How to complete this task
Below are the records. State how many of their lines hold the word "background", and add nothing else.

[Dataset excerpts]
☆ ☆ ☆ ☆ ☆

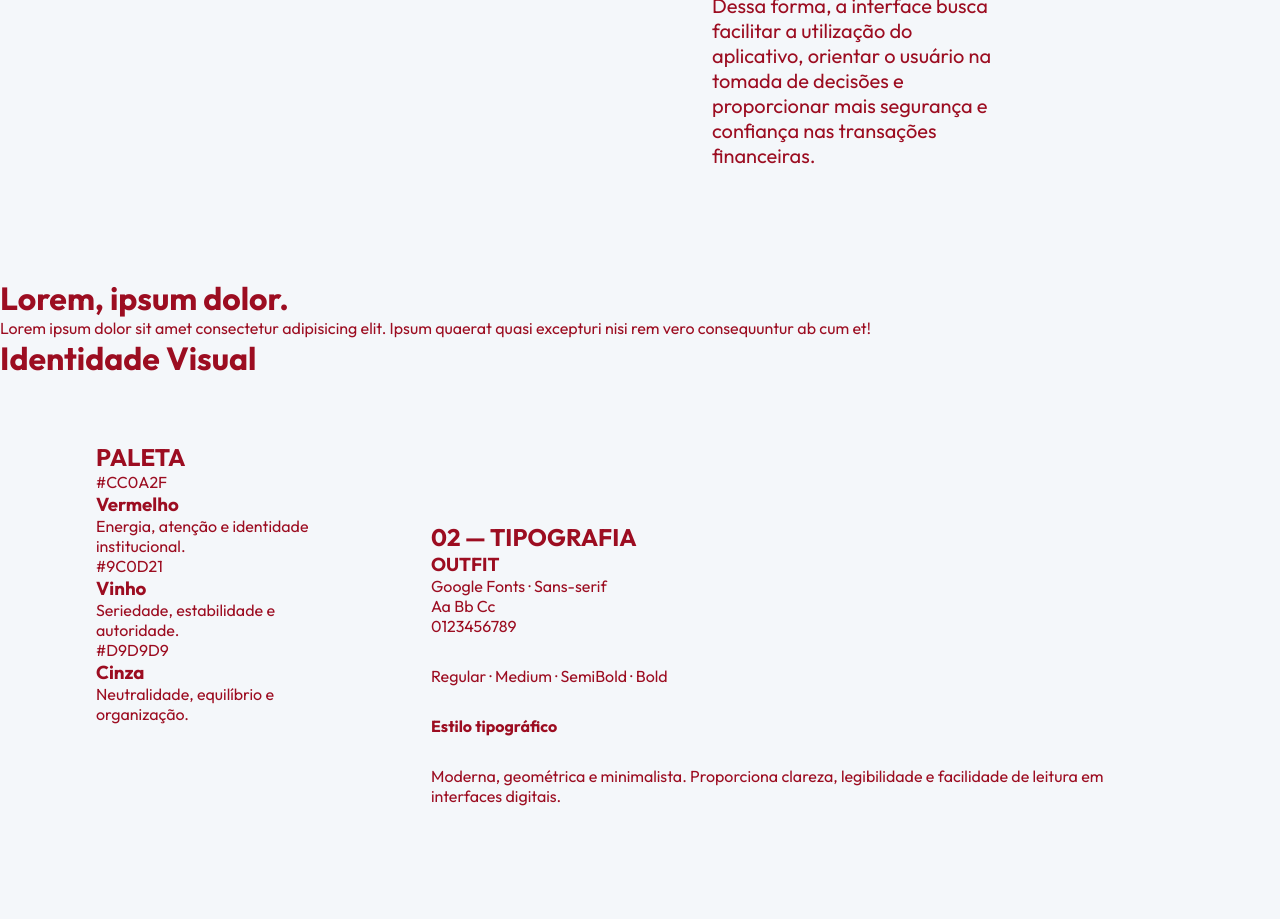
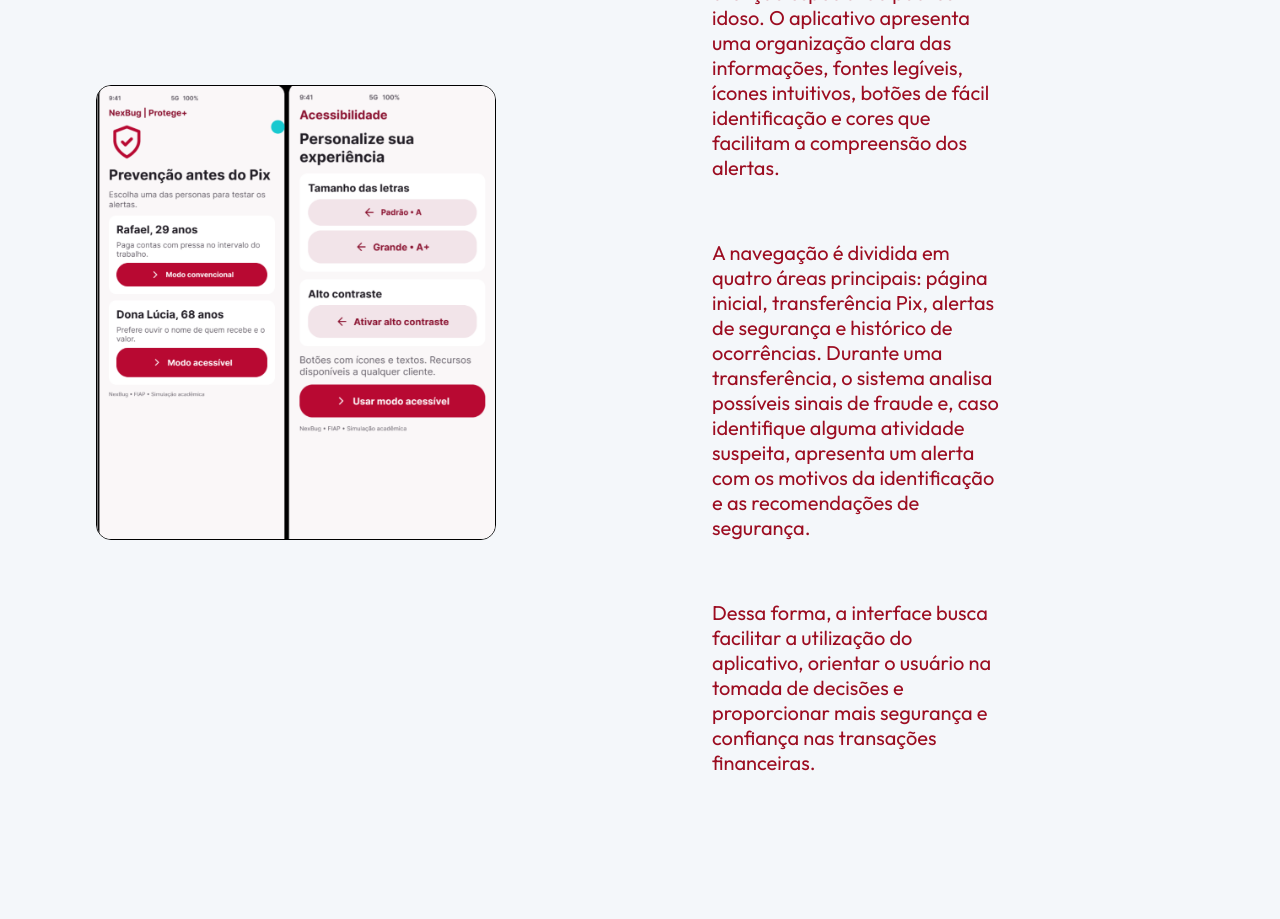
Before and after one commit to c0lline/challenge-bradesco, a plain HTML site: page index.html in a window 1280 px wide. Shown: the part 1814-2733 px from the top of the page. After the commit the page ends 2699 px from the top, so only its background shows below. Drawn offline with nearby package versions, Linux system fonts and the light colour scheme; a web font is replaced by a local one.

Commit message:
style: ajustar ordem dos elementos ID Visual e Interface

```diff
--- a/index.html
+++ b/index.html
@@ -62,23 +62,6 @@
         </section>
     </main>
 
-    <main class="interface">
-        <section class="container-interface">
-            <img src="imgs/interface.png" class="container-interface-img" alt="Tela do app">
-        </section>
-
-        <section class="right-container-interface">
-            <h1>Interface do App</h1>
-            <p>A interface do Bradesco Protege+ foi projetada para oferecer uma experiência simples, intuitiva e acessível, com atenção especial ao público idoso. O aplicativo apresenta uma organização clara das informações, fontes legíveis, ícones intuitivos, botões de fácil identificação e cores que facilitam a compreensão dos alertas.</p>
-            <p>A navegação é dividida em quatro áreas principais: página inicial, transferência Pix, alertas de segurança e histórico de ocorrências. Durante uma transferência, o sistema analisa possíveis sinais de fraude e, caso identifique alguma atividade suspeita, apresenta um alerta com os motivos da identificação e as recomendações de segurança.</p>
-            <p>Dessa forma, a interface busca facilitar a utilização do aplicativo, orientar o usuário na tomada de decisões e proporcionar mais segurança e confiança nas transações financeiras.</p>
-        </section>
-    </main>
-            <h1>Lorem, ipsum dolor.</h1>
-            <p>Lorem ipsum dolor sit amet consectetur adipisicing elit. Ipsum quaerat quasi excepturi nisi rem vero
-                consequuntur ab cum et!</p>
-        </section>
-    </main>
 
     <div class="visual">
         <h1>Identidade Visual</h1>
@@ -164,6 +147,20 @@
     </div>
 
 
+    <main class="interface">
+        <section class="container-interface">
+            <img src="imgs/interface.png" class="container-interface-img" alt="Tela do app">
+        </section>
+
+        <section class="right-container-interface">
+            <h1>Interface do App</h1>
+            <p>A interface do Bradesco Protege+ foi projetada para oferecer uma experiência simples, intuitiva e acessível, com atenção especial ao público idoso. O aplicativo apresenta uma organização clara das informações, fontes legíveis, ícones intuitivos, botões de fácil identificação e cores que facilitam a compreensão dos alertas.</p>
+            <p>A navegação é dividida em quatro áreas principais: página inicial, transferência Pix, alertas de segurança e histórico de ocorrências. Durante uma transferência, o sistema analisa possíveis sinais de fraude e, caso identifique alguma atividade suspeita, apresenta um alerta com os motivos da identificação e as recomendações de segurança.</p>
+            <p>Dessa forma, a interface busca facilitar a utilização do aplicativo, orientar o usuário na tomada de decisões e proporcionar mais segurança e confiança nas transações financeiras.</p>
+        </section>
+    </main>
+
+
 </body>
 
 </html>
--- a/style.css
+++ b/style.css
@@ -118,3 +118,81 @@ body {
     width: 60%;
     font-size: 20px;
 }
+
+
+.visual {
+    margin: 0 6rem;
+    background-color: var(--branco);
+    justify-content: space-between;
+    border-radius: 50px;
+}
+
+.visual h1 {
+    padding: 4rem 6rem 0;
+}
+
+
+.tipografia {
+    padding: 0 150px;
+}
+
+.tit2{
+    font-size: 40px;
+    font-weight: 300;
+}
+
+
+.color-list {
+    display: flex;
+    flex-direction: column;
+    gap: 20px;
+}
+
+.color-item {
+    display: flex;
+    align-items: center;
+    gap: 20px;
+}
+
+.color-box {
+    width: 105px;
+    height: 85px;
+    border-radius: 6px;
+    display: flex;
+    align-items: center;
+    justify-content: center;
+
+    flex-shrink: 0;
+}
+
+.color-box span {
+    font-size: 13px;
+    font-weight: 500;
+}
+
+.vermelho {
+    background: var(--vermelho);
+    color: var(--branco);
+}
+
+.vinho {
+    background: var(--sec-color);
+    color: var(--branco);
+}
+
+.cinza {
+    background: var(--cinza);
+}
+
+.color-description h3 {
+    font-size: 16px;
+    font-weight: 600;
+    margin-bottom: 5px;
+}
+
+.color-description p {
+    font-size: 14px;
+    line-height: 1.5;
+    color: var(--third-color);
+    max-width: 230px;
+    }
```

☆ ☆ ☆ ☆ ☆

Problem solution
5